Russia’s Sberbank, a key shareholder in the Croatian Agrokor conglomerate, has already begun to receive bids for the purchase of its shares in the Agrokor conglomerate which is emerging from debt crisis, Sberbank’s Maxim Poletayev told Reuters on Wednesday. Recall that the High Commercial Court in October confirmed a settlement by creditors which included exchanging the bank’s debt with shares in the conglomerate and Sberbank could soon be the largest shareholder with a 39.2% stake. Poletayev said that Sberbank is receiving bids for the purchase of Agrokor’s shares from various funds in the USA, Canada and Great Britain, adding that all will depend on the price which was why the bank is studying them. He also said that Sberbank is also in talks with a number of investors who might participate in refinancing the super-senior debt. The company has EUR1.1bn in the super-senior loan, with Knighthead, Russia’s second largest bank VTB, and Italy’s UniCredit among its debtors, Poletayev said. The super-senior debt would bear an annual rate of 10% starting from January, Poletayev also said, adding that replacing this loan with another one is a task of the next couple of months and that the banks have receive a couple of proposals. Yet, he said that Sberbank and VTB would not take part in any new loans for the company.
In the meantime, as part of the restructuring plan, Sberbank wants Agrokor to focus on three areas: retail, food and agriculture, Poletayev said and added that the restructuring plan should be completed by the end of the year. According to Poletayev, future shareholders would like to see the current emergency administrator in the conglomerate, Fabris Perusko, and his assistant Irena Weber at the helm of Agrokor and noted that their contracts are currently being negotiated. Poletayev would not rule out selling off Agrokor’s property, adding that Agrokor’s Mercator brand that includes 985 stores spread across Slovenia, Serbia, BiH and Montenegro needs to reduce its debt of some EUR738m as of September. According to Poletayev, Mercator will divest a number of non-core assets and sell real estate assets worth EUR116m, a deal that has been already approved by its management.

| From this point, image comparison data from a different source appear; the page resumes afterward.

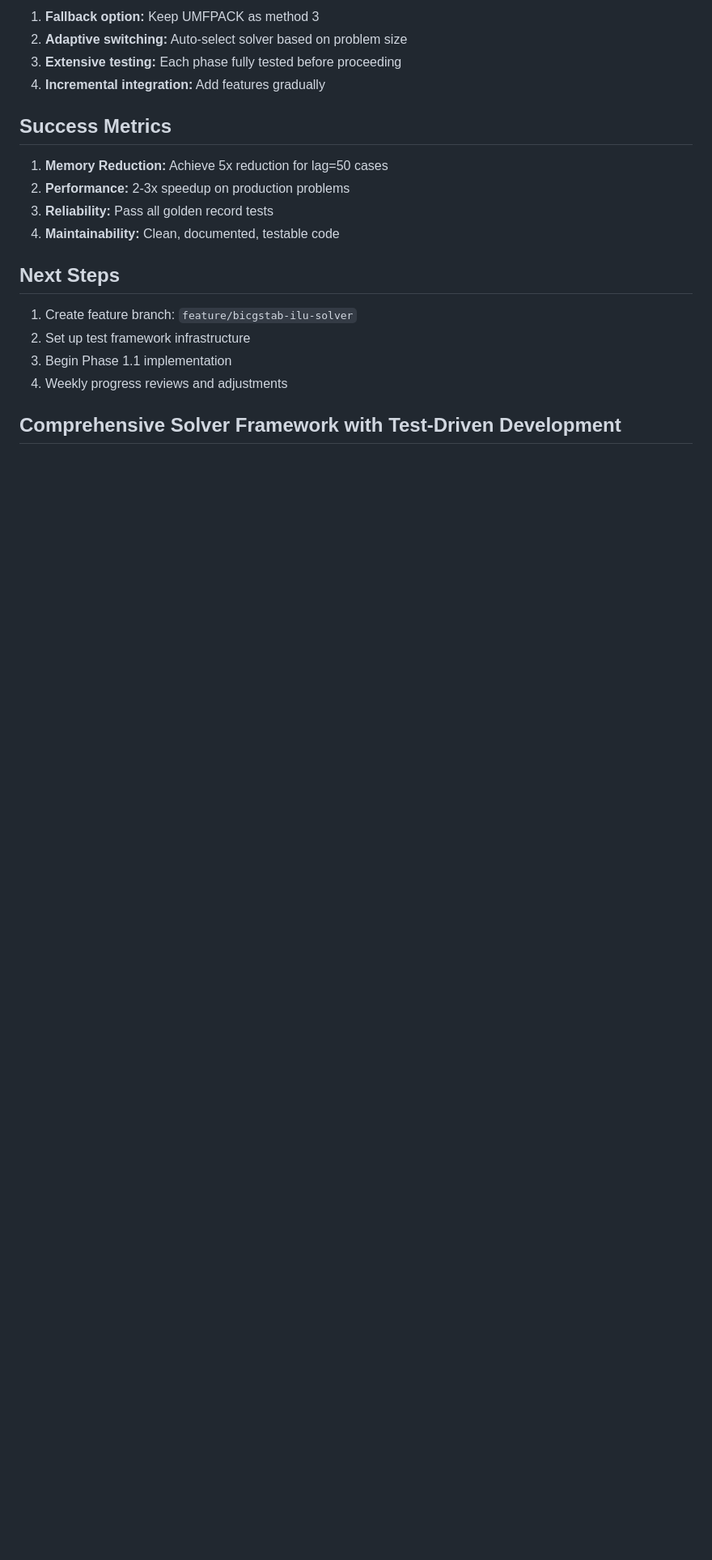
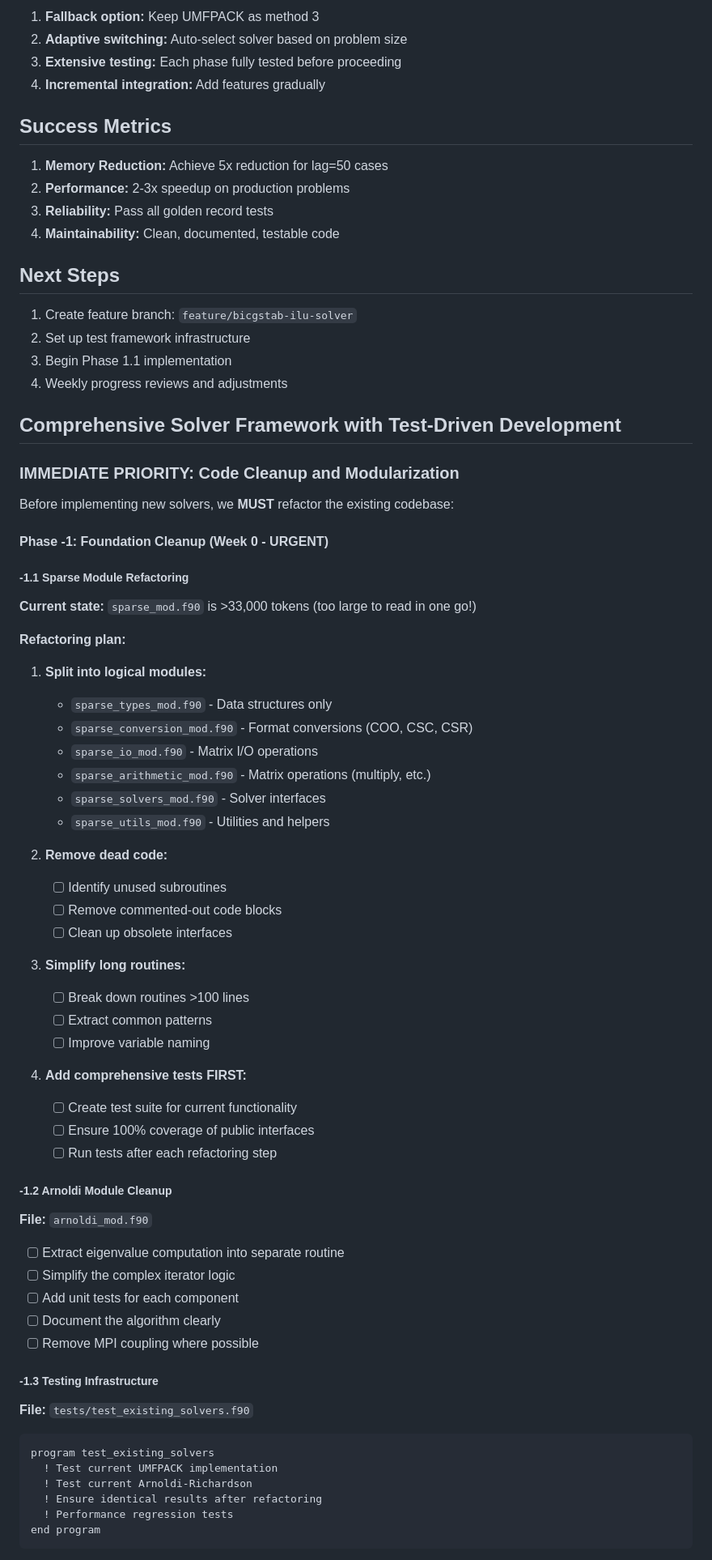
Before and after one commit to itpplasma/NEO-2, a Markdown page: BACKLOG.md, the part around one of its changes. Shown at 81% size. GitHub-like rendering; blank space fills up the shorter version.

````diff
--- a/BACKLOG.md
+++ b/BACKLOG.md
@@ -183,3 +183,55 @@ SuiteSparse (UMFPACK) doesn't provide standalone ILU - it uses complete LU facto
 
 ## Comprehensive Solver Framework with Test-Driven Development
 
+### IMMEDIATE PRIORITY: Code Cleanup and Modularization
+
+Before implementing new solvers, we **MUST** refactor the existing codebase:
+
+#### Phase -1: Foundation Cleanup (Week 0 - URGENT)
+
+##### -1.1 Sparse Module Refactoring
+**Current state:** `sparse_mod.f90` is >33,000 tokens (too large to read in one go!)
+
+**Refactoring plan:**
+1. **Split into logical modules:**
+   - `sparse_types_mod.f90` - Data structures only
+   - `sparse_conversion_mod.f90` - Format conversions (COO, CSC, CSR)
+   - `sparse_io_mod.f90` - Matrix I/O operations
+   - `sparse_arithmetic_mod.f90` - Matrix operations (multiply, etc.)
+   - `sparse_solvers_mod.f90` - Solver interfaces
+   - `sparse_utils_mod.f90` - Utilities and helpers
+
+2. **Remove dead code:**
+   - [ ] Identify unused subroutines
+   - [ ] Remove commented-out code blocks
+   - [ ] Clean up obsolete interfaces
+
+3. **Simplify long routines:**
+   - [ ] Break down routines >100 lines
+   - [ ] Extract common patterns
+   - [ ] Improve variable naming
+
+4. **Add comprehensive tests FIRST:**
+   - [ ] Create test suite for current functionality
+   - [ ] Ensure 100% coverage of public interfaces
+   - [ ] Run tests after each refactoring step
+
+##### -1.2 Arnoldi Module Cleanup
+**File:** `arnoldi_mod.f90`
+- [ ] Extract eigenvalue computation into separate routine
+- [ ] Simplify the complex iterator logic
+- [ ] Add unit tests for each component
+- [ ] Document the algorithm clearly
+- [ ] Remove MPI coupling where possible
+
+##### -1.3 Testing Infrastructure
+**File:** `tests/test_existing_solvers.f90`
+```fortran
+program test_existing_solvers
+  ! Test current UMFPACK implementation
+  ! Test current Arnoldi-Richardson
+  ! Ensure identical results after refactoring
+  ! Performance regression tests
+end program
+```
+
````
Also changed, not shown: other parts of BACKLOG.md (+98 -1 lines).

Poletayev also said that Agrokor’s chain in Bosnia was not profitable enough and that he believed the best option would be to redirect investments to Serbia, Croatia and Slovenia.